Texas State faculty members are proposing an interdisciplinary minor in Latina/o Studies. If the minor is approved and added to the university’s curriculum, the minor will be available to all undergraduate students and become available next fall.
Kambra Bolch, associate dean of Academic Programs, said the minor will greatly enrich students of all fields and demographics at Texas State.
“It will prepare them to be successful in a multicultural work environment,” Bolch said. “Every one of our students will go out and make a contribution to the world, and the world is a diverse place. The more they understand cultural expectations, norms, and histories, the more successful they will be in the work environment.”
Bolch said Hispanic students will be given an opportunity to learn more about their own heritage.
“So often, in public schools, students are not given the opportunity to learn about their own culture,” Bolch said. “It is only in the last few years that people have become more conscious that we need to do a better job at reflecting the contributions of everyone in our society. However, it is not a minor for a specific demographic, but appeals to everyone regardless of their field.”
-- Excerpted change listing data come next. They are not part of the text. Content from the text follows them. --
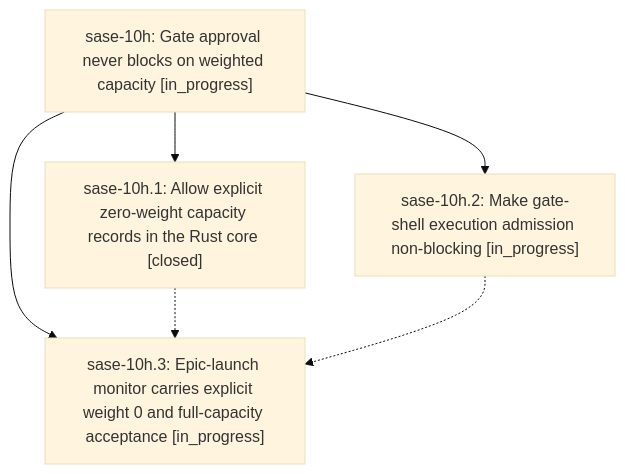
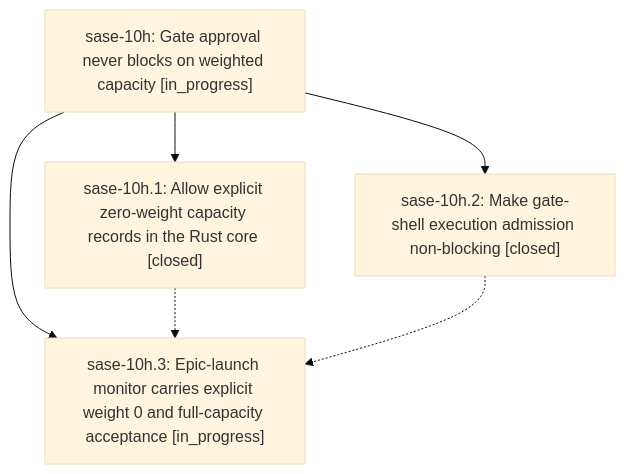
One commit to sase-org/sase--beads changed the diagram in pages/sase-10h/README.md. Above: the diagram before and after it, drawn with Mermaid (base theme). The commit also changed other lines of this file and 3 other files, not shown here.

````diff
--- a/pages/sase-10h/README.md
+++ b/pages/sase-10h/README.md
@@ -24,12 +24,12 @@
 ```mermaid
 flowchart TD
     n0["sase-10h: Gate approval never blocks on weighted capacity [in_progress]"]
     n1["sase-10h.1: Allow explicit zero-weight capacity records in the Rust core [closed]"]
-    n2["sase-10h.2: Make gate-shell execution admission non-blocking [in_progress]"]
+    n2["sase-10h.2: Make gate-shell execution admission non-blocking [closed]"]
     n3["sase-10h.3: Epic-launch monitor carries explicit weight 0 and full-capacity acceptance [in_progress]"]
     n0 --> n1
     n0 --> n2
     n0 --> n3
     n1 -.-> n3
     n2 -.-> n3
 ```
````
Two informative meetings were held on Sept. 5 and Sept. 6 by the Latina/o Studies Minor Committee covering the proposed minor. During these meetings, attendees previewed a preliminary list of courses compiled for the potential minor. Courses discussed during the meeting included intercultural communication in the Americas, Latino youth and families and population geography.
Gloria Martinez, professor of sociology and a lead developer of the Latina/o Studies minor, said this idea emerged from professors coming together across campus and is a minor students want.
“This new curriculum would reinforce the university’s goals of diversity and inclusion,” Martinez said. “Latina/o Studies would be an interdisciplinary minor that is open for anyone who is interested in learning about Latino culture. The minor would allow students to learn about the diversity within the Latino community. Students would be exposed to research that is currently being conducted on Latino issues. The minor would also prepare students for the workforce by allowing them to attain cultural competency skills.”
In a student survey conducted of 263 Bobcats from introductory courses and student organization groups, one-third of the student participants said they are interested in pursuing the new minor if it is added to the curriculum.
Martinez also said the new minor would further support Texas State’s Hispanic Service Institution status.
Many members of the local community attended the meetings, proposing ideas supporting the potential minor. Local residents proposed ideas of internships and service within San Marcos’ Latino community.
Michelle Sotolongo, student development specialist in the Honors College, said the minor is being well received by the local San Marcos community.
“This is seen as a huge benefit, and will strengthen the relationship between Texas State and the local community,” Sotolongo said. “This minor gives the faculty the opportunity to teach and discuss topics that haven’t been available previously.”
Texas State Faculty will be voting on the potential minor this week, but there is still a long process ahead in adding Latina/o Studies to the university’s curriculum.